**** Data for the task ****
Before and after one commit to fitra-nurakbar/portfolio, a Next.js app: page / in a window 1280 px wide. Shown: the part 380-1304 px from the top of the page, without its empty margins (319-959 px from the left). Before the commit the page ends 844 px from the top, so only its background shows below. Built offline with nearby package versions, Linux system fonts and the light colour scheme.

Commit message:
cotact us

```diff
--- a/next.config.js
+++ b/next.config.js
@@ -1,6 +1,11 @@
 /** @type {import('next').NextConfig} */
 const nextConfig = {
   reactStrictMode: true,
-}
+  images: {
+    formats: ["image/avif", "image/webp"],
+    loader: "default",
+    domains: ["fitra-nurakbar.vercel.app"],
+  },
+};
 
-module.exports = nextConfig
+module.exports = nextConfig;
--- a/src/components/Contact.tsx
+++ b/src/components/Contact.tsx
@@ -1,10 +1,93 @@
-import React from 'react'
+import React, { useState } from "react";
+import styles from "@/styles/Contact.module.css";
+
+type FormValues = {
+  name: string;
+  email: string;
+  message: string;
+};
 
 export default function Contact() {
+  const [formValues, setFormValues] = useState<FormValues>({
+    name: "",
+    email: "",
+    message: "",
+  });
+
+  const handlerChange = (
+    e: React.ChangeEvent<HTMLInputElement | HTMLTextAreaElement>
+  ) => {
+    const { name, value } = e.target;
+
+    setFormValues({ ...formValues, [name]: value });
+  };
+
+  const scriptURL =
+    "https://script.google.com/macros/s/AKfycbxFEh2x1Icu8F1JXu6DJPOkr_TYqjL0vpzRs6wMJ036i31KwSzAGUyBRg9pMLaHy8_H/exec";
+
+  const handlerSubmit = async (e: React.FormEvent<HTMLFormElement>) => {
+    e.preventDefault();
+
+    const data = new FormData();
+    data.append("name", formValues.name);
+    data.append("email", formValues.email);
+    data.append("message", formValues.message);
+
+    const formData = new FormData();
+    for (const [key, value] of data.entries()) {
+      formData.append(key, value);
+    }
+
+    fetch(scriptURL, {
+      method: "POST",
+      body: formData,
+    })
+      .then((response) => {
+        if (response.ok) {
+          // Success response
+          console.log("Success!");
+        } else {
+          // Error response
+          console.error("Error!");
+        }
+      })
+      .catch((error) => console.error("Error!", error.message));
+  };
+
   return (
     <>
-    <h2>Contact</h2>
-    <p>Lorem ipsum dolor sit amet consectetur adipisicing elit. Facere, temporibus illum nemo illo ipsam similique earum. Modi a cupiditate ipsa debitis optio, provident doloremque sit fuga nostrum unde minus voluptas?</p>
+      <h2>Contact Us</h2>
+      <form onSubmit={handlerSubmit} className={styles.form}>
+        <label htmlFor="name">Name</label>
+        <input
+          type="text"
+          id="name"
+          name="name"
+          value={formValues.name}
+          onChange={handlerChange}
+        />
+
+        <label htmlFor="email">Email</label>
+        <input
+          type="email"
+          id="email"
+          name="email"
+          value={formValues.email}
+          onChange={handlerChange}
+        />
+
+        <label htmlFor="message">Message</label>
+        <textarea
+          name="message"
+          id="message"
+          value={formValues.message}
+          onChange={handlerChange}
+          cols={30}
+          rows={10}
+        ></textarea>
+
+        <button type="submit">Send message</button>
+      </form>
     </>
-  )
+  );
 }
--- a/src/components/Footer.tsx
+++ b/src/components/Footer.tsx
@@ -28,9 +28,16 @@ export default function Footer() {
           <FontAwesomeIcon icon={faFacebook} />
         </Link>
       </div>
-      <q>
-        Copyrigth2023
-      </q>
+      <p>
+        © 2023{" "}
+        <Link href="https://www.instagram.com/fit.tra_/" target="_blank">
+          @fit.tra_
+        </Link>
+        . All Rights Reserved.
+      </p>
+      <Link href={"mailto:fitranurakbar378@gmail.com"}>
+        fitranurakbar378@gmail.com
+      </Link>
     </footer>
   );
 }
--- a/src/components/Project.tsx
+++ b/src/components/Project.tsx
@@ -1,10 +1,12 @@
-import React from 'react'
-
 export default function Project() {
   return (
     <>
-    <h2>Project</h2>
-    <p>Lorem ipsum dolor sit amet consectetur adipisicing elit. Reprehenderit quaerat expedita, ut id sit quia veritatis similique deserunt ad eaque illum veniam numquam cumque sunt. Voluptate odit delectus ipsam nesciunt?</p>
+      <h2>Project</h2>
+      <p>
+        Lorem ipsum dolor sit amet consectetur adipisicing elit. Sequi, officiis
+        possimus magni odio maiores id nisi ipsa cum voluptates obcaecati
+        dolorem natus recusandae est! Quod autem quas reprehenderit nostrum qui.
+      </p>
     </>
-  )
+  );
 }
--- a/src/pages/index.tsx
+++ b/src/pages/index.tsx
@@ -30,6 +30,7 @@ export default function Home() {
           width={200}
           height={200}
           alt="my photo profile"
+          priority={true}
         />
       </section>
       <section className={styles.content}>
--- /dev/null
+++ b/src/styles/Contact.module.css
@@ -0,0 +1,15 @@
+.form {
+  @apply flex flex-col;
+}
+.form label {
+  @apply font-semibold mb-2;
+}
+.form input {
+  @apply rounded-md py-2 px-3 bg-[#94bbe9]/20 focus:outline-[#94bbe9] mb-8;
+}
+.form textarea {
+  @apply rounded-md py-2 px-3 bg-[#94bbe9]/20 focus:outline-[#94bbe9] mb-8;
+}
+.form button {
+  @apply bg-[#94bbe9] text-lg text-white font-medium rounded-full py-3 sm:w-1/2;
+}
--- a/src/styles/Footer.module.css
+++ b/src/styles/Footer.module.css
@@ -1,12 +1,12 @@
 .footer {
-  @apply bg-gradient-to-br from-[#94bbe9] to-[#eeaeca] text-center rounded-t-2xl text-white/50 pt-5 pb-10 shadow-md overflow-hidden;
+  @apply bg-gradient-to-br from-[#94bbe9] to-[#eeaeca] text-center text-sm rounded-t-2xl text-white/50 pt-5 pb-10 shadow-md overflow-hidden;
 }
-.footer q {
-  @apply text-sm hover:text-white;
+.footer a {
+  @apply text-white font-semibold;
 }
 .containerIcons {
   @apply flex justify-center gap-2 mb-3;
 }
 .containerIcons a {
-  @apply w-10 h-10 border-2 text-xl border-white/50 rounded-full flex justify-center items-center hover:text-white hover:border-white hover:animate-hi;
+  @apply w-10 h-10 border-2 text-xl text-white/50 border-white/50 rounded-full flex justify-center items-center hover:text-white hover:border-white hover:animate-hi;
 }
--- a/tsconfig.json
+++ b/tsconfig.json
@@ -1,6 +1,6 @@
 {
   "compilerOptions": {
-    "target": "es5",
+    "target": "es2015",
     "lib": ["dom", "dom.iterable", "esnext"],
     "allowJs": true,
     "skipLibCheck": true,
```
****
Exercise directions —
Would you repeat all the material exactly as it is shown?

Task result —
Before and after one commit to fitra-nurakbar/portfolio, a Next.js app: page / in a window 1280 px wide. Shown: the part 380-1304 px from the top of the page, without its empty margins (319-959 px from the left). Before the commit the page ends 844 px from the top, so only its background shows below. Built offline with nearby package versions, Linux system fonts and the light colour scheme.

Commit message:
cotact us

```diff
--- a/next.config.js
+++ b/next.config.js
@@ -1,6 +1,11 @@
 /** @type {import('next').NextConfig} */
 const nextConfig = {
   reactStrictMode: true,
-}
+  images: {
+    formats: ["image/avif", "image/webp"],
+    loader: "default",
+    domains: ["fitra-nurakbar.vercel.app"],
+  },
+};
 
-module.exports = nextConfig
+module.exports = nextConfig;
--- a/src/components/Contact.tsx
+++ b/src/components/Contact.tsx
@@ -1,10 +1,93 @@
-import React from 'react'
+import React, { useState } from "react";
+import styles from "@/styles/Contact.module.css";
+
+type FormValues = {
+  name: string;
+  email: string;
+  message: string;
+};
 
 export default function Contact() {
+  const [formValues, setFormValues] = useState<FormValues>({
+    name: "",
+    email: "",
+    message: "",
+  });
+
+  const handlerChange = (
+    e: React.ChangeEvent<HTMLInputElement | HTMLTextAreaElement>
+  ) => {
+    const { name, value } = e.target;
+
+    setFormValues({ ...formValues, [name]: value });
+  };
+
+  const scriptURL =
+    "https://script.google.com/macros/s/AKfycbxFEh2x1Icu8F1JXu6DJPOkr_TYqjL0vpzRs6wMJ036i31KwSzAGUyBRg9pMLaHy8_H/exec";
+
+  const handlerSubmit = async (e: React.FormEvent<HTMLFormElement>) => {
+    e.preventDefault();
+
+    const data = new FormData();
+    data.append("name", formValues.name);
+    data.append("email", formValues.email);
+    data.append("message", formValues.message);
+
+    const formData = new FormData();
+    for (const [key, value] of data.entries()) {
+      formData.append(key, value);
+    }
+
+    fetch(scriptURL, {
+      method: "POST",
+      body: formData,
+    })
+      .then((response) => {
+        if (response.ok) {
+          // Success response
+          console.log("Success!");
+        } else {
+          // Error response
+          console.error("Error!");
+        }
+      })
+      .catch((error) => console.error("Error!", error.message));
+  };
+
   return (
     <>
-    <h2>Contact</h2>
-    <p>Lorem ipsum dolor sit amet consectetur adipisicing elit. Facere, temporibus illum nemo illo ipsam similique earum. Modi a cupiditate ipsa debitis optio, provident doloremque sit fuga nostrum unde minus voluptas?</p>
+      <h2>Contact Us</h2>
+      <form onSubmit={handlerSubmit} className={styles.form}>
+        <label htmlFor="name">Name</label>
+        <input
+          type="text"
+          id="name"
+          name="name"
+          value={formValues.name}
+          onChange={handlerChange}
+        />
+
+        <label htmlFor="email">Email</label>
+        <input
+          type="email"
+          id="email"
+          name="email"
+          value={formValues.email}
+          onChange={handlerChange}
+        />
+
+        <label htmlFor="message">Message</label>
+        <textarea
+          name="message"
+          id="message"
+          value={formValues.message}
+          onChange={handlerChange}
+          cols={30}
+          rows={10}
+        ></textarea>
+
+        <button type="submit">Send message</button>
+      </form>
     </>
-  )
+  );
 }
--- a/src/components/Footer.tsx
+++ b/src/components/Footer.tsx
@@ -28,9 +28,16 @@ export default function Footer() {
           <FontAwesomeIcon icon={faFacebook} />
         </Link>
       </div>
-      <q>
-        Copyrigth2023
-      </q>
+      <p>
+        © 2023{" "}
+        <Link href="https://www.instagram.com/fit.tra_/" target="_blank">
+          @fit.tra_
+        </Link>
+        . All Rights Reserved.
+      </p>
+      <Link href={"mailto:fitranurakbar378@gmail.com"}>
+        fitranurakbar378@gmail.com
+      </Link>
     </footer>
   );
 }
--- a/src/components/Project.tsx
+++ b/src/components/Project.tsx
@@ -1,10 +1,12 @@
-import React from 'react'
-
 export default function Project() {
   return (
     <>
-    <h2>Project</h2>
-    <p>Lorem ipsum dolor sit amet consectetur adipisicing elit. Reprehenderit quaerat expedita, ut id sit quia veritatis similique deserunt ad eaque illum veniam numquam cumque sunt. Voluptate odit delectus ipsam nesciunt?</p>
+      <h2>Project</h2>
+      <p>
+        Lorem ipsum dolor sit amet consectetur adipisicing elit. Sequi, officiis
+        possimus magni odio maiores id nisi ipsa cum voluptates obcaecati
+        dolorem natus recusandae est! Quod autem quas reprehenderit nostrum qui.
+      </p>
     </>
-  )
+  );
 }
--- a/src/pages/index.tsx
+++ b/src/pages/index.tsx
@@ -30,6 +30,7 @@ export default function Home() {
           width={200}
           height={200}
           alt="my photo profile"
+          priority={true}
         />
       </section>
       <section className={styles.content}>
--- /dev/null
+++ b/src/styles/Contact.module.css
@@ -0,0 +1,15 @@
+.form {
+  @apply flex flex-col;
+}
+.form label {
+  @apply font-semibold mb-2;
+}
+.form input {
+  @apply rounded-md py-2 px-3 bg-[#94bbe9]/20 focus:outline-[#94bbe9] mb-8;
+}
+.form textarea {
+  @apply rounded-md py-2 px-3 bg-[#94bbe9]/20 focus:outline-[#94bbe9] mb-8;
+}
+.form button {
+  @apply bg-[#94bbe9] text-lg text-white font-medium rounded-full py-3 sm:w-1/2;
+}
--- a/src/styles/Footer.module.css
+++ b/src/styles/Footer.module.css
@@ -1,12 +1,12 @@
 .footer {
-  @apply bg-gradient-to-br from-[#94bbe9] to-[#eeaeca] text-center rounded-t-2xl text-white/50 pt-5 pb-10 shadow-md overflow-hidden;
+  @apply bg-gradient-to-br from-[#94bbe9] to-[#eeaeca] text-center text-sm rounded-t-2xl text-white/50 pt-5 pb-10 shadow-md overflow-hidden;
 }
-.footer q {
-  @apply text-sm hover:text-white;
+.footer a {
+  @apply text-white font-semibold;
 }
 .containerIcons {
   @apply flex justify-center gap-2 mb-3;
 }
 .containerIcons a {
-  @apply w-10 h-10 border-2 text-xl border-white/50 rounded-full flex justify-center items-center hover:text-white hover:border-white hover:animate-hi;
+  @apply w-10 h-10 border-2 text-xl text-white/50 border-white/50 rounded-full flex justify-center items-center hover:text-white hover:border-white hover:animate-hi;
 }
--- a/tsconfig.json
+++ b/tsconfig.json
@@ -1,6 +1,6 @@
 {
   "compilerOptions": {
-    "target": "es5",
+    "target": "es2015",
     "lib": ["dom", "dom.iterable", "esnext"],
     "allowJs": true,
     "skipLibCheck": true,
```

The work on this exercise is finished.